I lovingly refer to this book as a Buddhism coffee table book. It's not a straight-through read (I guess it could be for certain readers), but rather the kind of book that you pick up and start reading anywhere and go until your brain is ready to explode from the input. Jack started writing this book in December 1953 during a concentrated study of Buddhism and finished it in 1956. He sometimes referred to it as Book of Dharmas.
Some of the Dharma was in the Kerouac archive until 1991 when estate executor John Sampas sent it to Viking Penguin via Sterling Lord. It was a meticulously typed manuscript with a few handwritten annotations (you can see them in this book). Viking Penguin published it in 1997.
Some of the Dharma is divided into 10 "books." To me, it reads like Kerouac's attempt at putting everything he knew about Buddhism in one place, and it varies from literal Buddhist doctrine to Jack's interpretations of same to relevant quotations (sometimes attributed, sometimes not) to resources (p. 8 has a Buddhist bibliography) to Bible passages to mentions of Jack's other works (Doctor Sax, p. 253) to poems to journal-like entries to practical advice to . . . well, you get the idea. It's a spiritual cornucopia.
In Some of the Dharma you'll find doctrinal passages such as the Four Noble Truths:
FOUR NOBLE TRUTHS
1. All Life is Sorrowful
2. The Cause of Suffering is Ignorant Craving
3. The Suppression of Suffering can be Achieved
4. The Way is the Noble Eightfold Path
You'll find reflective gems like this:
I don't want to be a drunken hero of the generation suffering everywhere
with everyone --
I want to be a quiet saint living in a shack in solitary meditation
of universal mind--- (p. 63)
You'll find quotes from Neal Cassady.
WHY THE RAILROAD'S HARD
"Well, boy, let's get 2 behind 3 off 1, then double to 4 to set out the east cars, spot the express reefer, pull 5 and kick 7 down the lead, then it'll be a trey, deuce, four, another deuce, five aces, and a trey, hang the head car and come to 15 to shove that rail, then get the cummy off the limey and we'll cross over to tie up 8." (p 139)
You'll find random aphorisms.
--UNFOCUS EYES ALL TIME, like bemused reader over a page--- (p. 313)
I could go on and on with examples. There are a few more in my post from December 2016 (click here).
Suffice to say it's brilliant stuff delivered Kerouac-style, and whether or not you are into Buddhism, it deserves a place on your coffee table.

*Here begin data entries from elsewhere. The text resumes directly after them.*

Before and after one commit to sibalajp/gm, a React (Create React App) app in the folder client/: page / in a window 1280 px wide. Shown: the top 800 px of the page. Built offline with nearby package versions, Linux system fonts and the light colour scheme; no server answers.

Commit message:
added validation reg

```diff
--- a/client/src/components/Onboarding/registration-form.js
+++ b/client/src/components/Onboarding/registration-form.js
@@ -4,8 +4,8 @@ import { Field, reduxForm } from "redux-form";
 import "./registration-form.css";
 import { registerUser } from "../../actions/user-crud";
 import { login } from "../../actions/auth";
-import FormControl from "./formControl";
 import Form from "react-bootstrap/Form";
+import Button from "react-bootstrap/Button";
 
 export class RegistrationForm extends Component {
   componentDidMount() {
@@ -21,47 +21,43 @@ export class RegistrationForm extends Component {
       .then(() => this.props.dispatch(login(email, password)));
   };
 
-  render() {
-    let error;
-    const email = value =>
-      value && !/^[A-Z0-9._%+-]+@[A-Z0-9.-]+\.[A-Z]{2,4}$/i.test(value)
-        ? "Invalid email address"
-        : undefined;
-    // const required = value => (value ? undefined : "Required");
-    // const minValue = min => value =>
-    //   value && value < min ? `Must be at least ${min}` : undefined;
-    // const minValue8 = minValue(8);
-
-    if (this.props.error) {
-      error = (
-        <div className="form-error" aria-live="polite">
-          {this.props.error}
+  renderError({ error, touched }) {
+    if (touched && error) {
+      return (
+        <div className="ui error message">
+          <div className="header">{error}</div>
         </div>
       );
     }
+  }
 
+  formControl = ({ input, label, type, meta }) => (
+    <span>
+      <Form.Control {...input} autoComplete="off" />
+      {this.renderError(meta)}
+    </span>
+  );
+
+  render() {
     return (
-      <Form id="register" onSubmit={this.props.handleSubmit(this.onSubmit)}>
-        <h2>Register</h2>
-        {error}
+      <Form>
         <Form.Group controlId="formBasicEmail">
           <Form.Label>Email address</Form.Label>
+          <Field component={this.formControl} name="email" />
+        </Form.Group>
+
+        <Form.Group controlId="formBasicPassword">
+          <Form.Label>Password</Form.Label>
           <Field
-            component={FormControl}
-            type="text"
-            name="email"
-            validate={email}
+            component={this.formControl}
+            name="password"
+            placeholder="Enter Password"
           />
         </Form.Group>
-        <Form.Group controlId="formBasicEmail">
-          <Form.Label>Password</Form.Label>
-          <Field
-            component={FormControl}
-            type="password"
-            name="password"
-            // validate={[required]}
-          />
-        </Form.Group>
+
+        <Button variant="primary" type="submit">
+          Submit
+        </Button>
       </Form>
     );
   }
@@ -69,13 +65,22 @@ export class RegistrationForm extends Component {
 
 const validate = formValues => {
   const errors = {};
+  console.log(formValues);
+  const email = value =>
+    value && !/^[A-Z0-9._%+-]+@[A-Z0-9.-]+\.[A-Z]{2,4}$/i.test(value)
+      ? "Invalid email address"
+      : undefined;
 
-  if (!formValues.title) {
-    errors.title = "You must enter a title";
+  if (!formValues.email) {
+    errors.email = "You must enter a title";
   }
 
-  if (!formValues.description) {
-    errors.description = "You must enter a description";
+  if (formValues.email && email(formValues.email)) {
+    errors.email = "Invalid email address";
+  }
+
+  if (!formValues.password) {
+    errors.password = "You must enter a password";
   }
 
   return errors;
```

Below is a picture of Shelf #2 of my Kerouac bookshelf showing the placement of this book (1st on the left) on the day I started curating my collection. Next up: The Scripture of the Golden Eternity by Jack Kerouac.
|Shelf #2 of my Kerouac bookshelf|